What Really Constitutes ‘Compassion’? (Pt. II)


Rebbetzin Esther Jungreis

Rebbetzin Esther Jungreis

How do we teach our children, and more importantly ourselves, the art of kindness and compassion? How do we become better people? Is there a university that teaches us kindness, sensitivity or consideration for one another?

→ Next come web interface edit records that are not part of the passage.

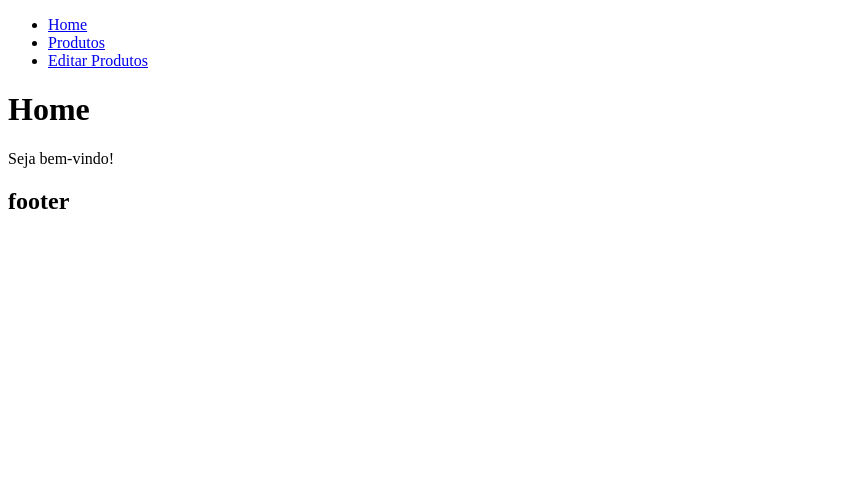
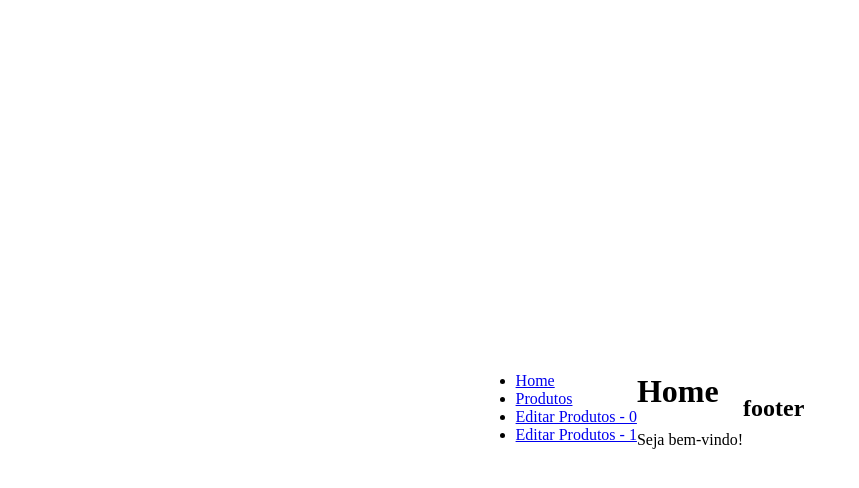
Before and after one commit to leonardobarbosas/routes-react-test, a React (Vite) app in the folder aula06/: page / in a window 1280 px wide. Shown: the top 488 px of the page, without its empty margins (0-859 px from the left). Built offline with nearby package versions, Linux system fonts and the light colour scheme.

Commit message:
mexendo com css module

```diff
--- /dev/null
+++ b/aula06/src/App.module.css
@@ -0,0 +1,6 @@
+.container {
+  display: flex;
+  justify-content: center;
+  align-items: center;
+  height: 100vh;
+}
--- a/aula06/src/App.tsx
+++ b/aula06/src/App.tsx
@@ -1,10 +1,11 @@
 import { Outlet } from "react-router-dom";
 import Header from "./components/Header/Header";
 import Footer from './components/Footer/Footer';
+import styles from './App.module.css';
 
 function App() {
   return (
-    <div className="container">
+    <div className={styles.container}>
       <Header />
       <Outlet />
       <Footer />
--- a/aula06/src/main.tsx
+++ b/aula06/src/main.tsx
@@ -23,7 +23,7 @@ const routes = createBrowserRouter([
         element: <Produtos />,
       },
       {
-        path: "/editar/produtos",
+        path: "/editar/produtos/:id",
         element: <EditarProdutos />,
       },
     ],
--- a/aula06/src/routes/EditarProdutos/index.tsx
+++ b/aula06/src/routes/EditarProdutos/index.tsx
@@ -1,7 +1,12 @@
+import { useParams } from 'react-router-dom';
+
 function EditarProdutos() {
+  const { id } = useParams();
+
   return (
     <div className="conteudo">
       <h2>Editar Produtos</h2>
+      <p>Produto selecionado = {id}</p>
     </div>
   );
 }
--- a/aula06/src/routes/Menu/index.tsx
+++ b/aula06/src/routes/Menu/index.tsx
@@ -11,7 +11,10 @@ function Menu() {
           <Link to="/produtos">Produtos</Link>
         </li>
         <li>
-          <Link to="/editar/produtos">Editar Produtos</Link>
+          <Link to="/editar/produtos/0">Editar Produtos - 0</Link>
+        </li>
+        <li>
+          <Link to="/editar/produtos/1">Editar Produtos - 1</Link>
         </li>
       </ul>
     </nav>
```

As a Holocaust survivor I can testify to the fact that there is not one such university or other educational institution that does so. I saw the graduates of the most revered universities become lower then beasts – maiming, torturing and slaughtering without a pang of conscience, without ever losing sleep. They were the products of the enlightened 20th century. Among them were scientists, academics, attorneys and physicians. They so easily became ruthless murderers.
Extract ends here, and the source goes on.